### AIM OF THE EXERCISE
Return the records exactly as they stand, and keep the pictures out of the copy.
++++++++
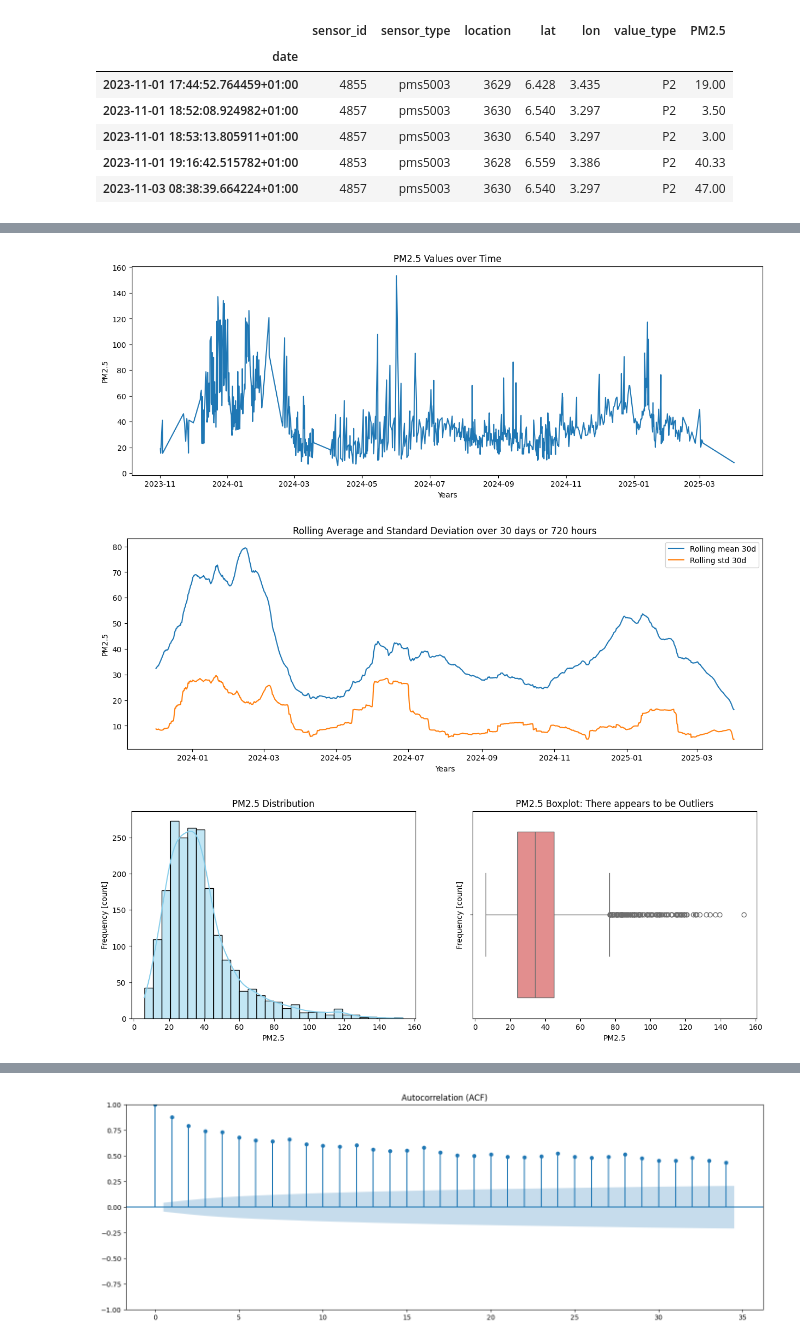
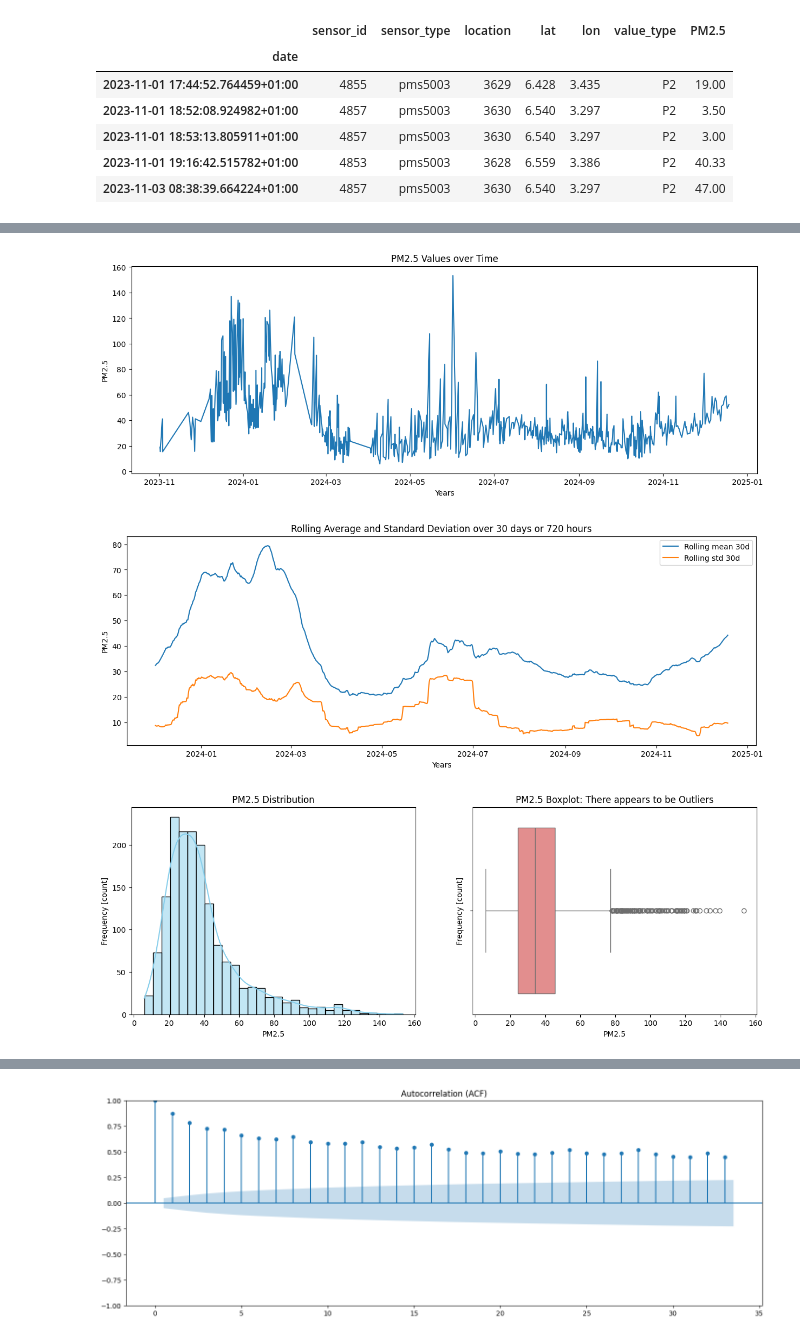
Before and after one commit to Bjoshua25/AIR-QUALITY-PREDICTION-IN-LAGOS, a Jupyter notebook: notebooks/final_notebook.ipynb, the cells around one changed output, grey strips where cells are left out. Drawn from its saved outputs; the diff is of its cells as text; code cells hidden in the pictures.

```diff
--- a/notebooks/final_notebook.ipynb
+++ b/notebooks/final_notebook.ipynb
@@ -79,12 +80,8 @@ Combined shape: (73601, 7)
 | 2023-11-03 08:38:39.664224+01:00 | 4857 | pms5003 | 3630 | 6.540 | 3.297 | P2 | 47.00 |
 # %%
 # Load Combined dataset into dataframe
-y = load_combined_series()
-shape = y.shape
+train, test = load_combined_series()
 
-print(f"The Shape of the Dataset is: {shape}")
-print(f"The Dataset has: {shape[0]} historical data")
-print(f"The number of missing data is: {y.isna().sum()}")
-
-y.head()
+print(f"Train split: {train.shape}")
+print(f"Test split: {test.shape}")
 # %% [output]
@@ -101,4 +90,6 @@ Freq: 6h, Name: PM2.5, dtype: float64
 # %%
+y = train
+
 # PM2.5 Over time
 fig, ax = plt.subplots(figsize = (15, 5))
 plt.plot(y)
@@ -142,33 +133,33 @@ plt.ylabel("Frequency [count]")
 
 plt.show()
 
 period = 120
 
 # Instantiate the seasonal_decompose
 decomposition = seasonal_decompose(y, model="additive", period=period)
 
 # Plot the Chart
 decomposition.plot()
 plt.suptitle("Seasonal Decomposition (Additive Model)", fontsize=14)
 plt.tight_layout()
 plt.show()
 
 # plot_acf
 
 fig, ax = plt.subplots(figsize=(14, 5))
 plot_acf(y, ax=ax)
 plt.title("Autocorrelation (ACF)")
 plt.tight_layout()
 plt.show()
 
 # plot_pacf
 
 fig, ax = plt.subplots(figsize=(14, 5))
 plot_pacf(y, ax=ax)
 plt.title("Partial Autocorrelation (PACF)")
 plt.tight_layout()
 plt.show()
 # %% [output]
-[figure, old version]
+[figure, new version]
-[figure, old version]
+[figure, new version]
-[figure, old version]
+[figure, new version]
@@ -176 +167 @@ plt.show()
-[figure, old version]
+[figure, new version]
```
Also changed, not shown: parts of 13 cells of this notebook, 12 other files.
++++++++
### RESULT BELOW
Before and after one commit to Bjoshua25/AIR-QUALITY-PREDICTION-IN-LAGOS, a Jupyter notebook: notebooks/final_notebook.ipynb, the cells around one changed output, grey strips where cells are left out. Drawn from its saved outputs; the diff is of its cells as text; code cells hidden in the pictures.

```diff
--- a/notebooks/final_notebook.ipynb
+++ b/notebooks/final_notebook.ipynb
@@ -79,12 +80,8 @@ Combined shape: (73601, 7)
 | 2023-11-03 08:38:39.664224+01:00 | 4857 | pms5003 | 3630 | 6.540 | 3.297 | P2 | 47.00 |
 # %%
 # Load Combined dataset into dataframe
-y = load_combined_series()
-shape = y.shape
+train, test = load_combined_series()
 
-print(f"The Shape of the Dataset is: {shape}")
-print(f"The Dataset has: {shape[0]} historical data")
-print(f"The number of missing data is: {y.isna().sum()}")
-
-y.head()
+print(f"Train split: {train.shape}")
+print(f"Test split: {test.shape}")
 # %% [output]
@@ -101,4 +90,6 @@ Freq: 6h, Name: PM2.5, dtype: float64
 # %%
+y = train
+
 # PM2.5 Over time
 fig, ax = plt.subplots(figsize = (15, 5))
 plt.plot(y)
@@ -142,33 +133,33 @@ plt.ylabel("Frequency [count]")
 
 plt.show()
 
 period = 120
 
 # Instantiate the seasonal_decompose
 decomposition = seasonal_decompose(y, model="additive", period=period)
 
 # Plot the Chart
 decomposition.plot()
 plt.suptitle("Seasonal Decomposition (Additive Model)", fontsize=14)
 plt.tight_layout()
 plt.show()
 
 # plot_acf
 
 fig, ax = plt.subplots(figsize=(14, 5))
 plot_acf(y, ax=ax)
 plt.title("Autocorrelation (ACF)")
 plt.tight_layout()
 plt.show()
 
 # plot_pacf
 
 fig, ax = plt.subplots(figsize=(14, 5))
 plot_pacf(y, ax=ax)
 plt.title("Partial Autocorrelation (PACF)")
 plt.tight_layout()
 plt.show()
 # %% [output]
-[figure, old version]
+[figure, new version]
-[figure, old version]
+[figure, new version]
-[figure, old version]
+[figure, new version]
@@ -176 +167 @@ plt.show()
-[figure, old version]
+[figure, new version]
```
Also changed, not shown: parts of 13 cells of this notebook, 12 other files.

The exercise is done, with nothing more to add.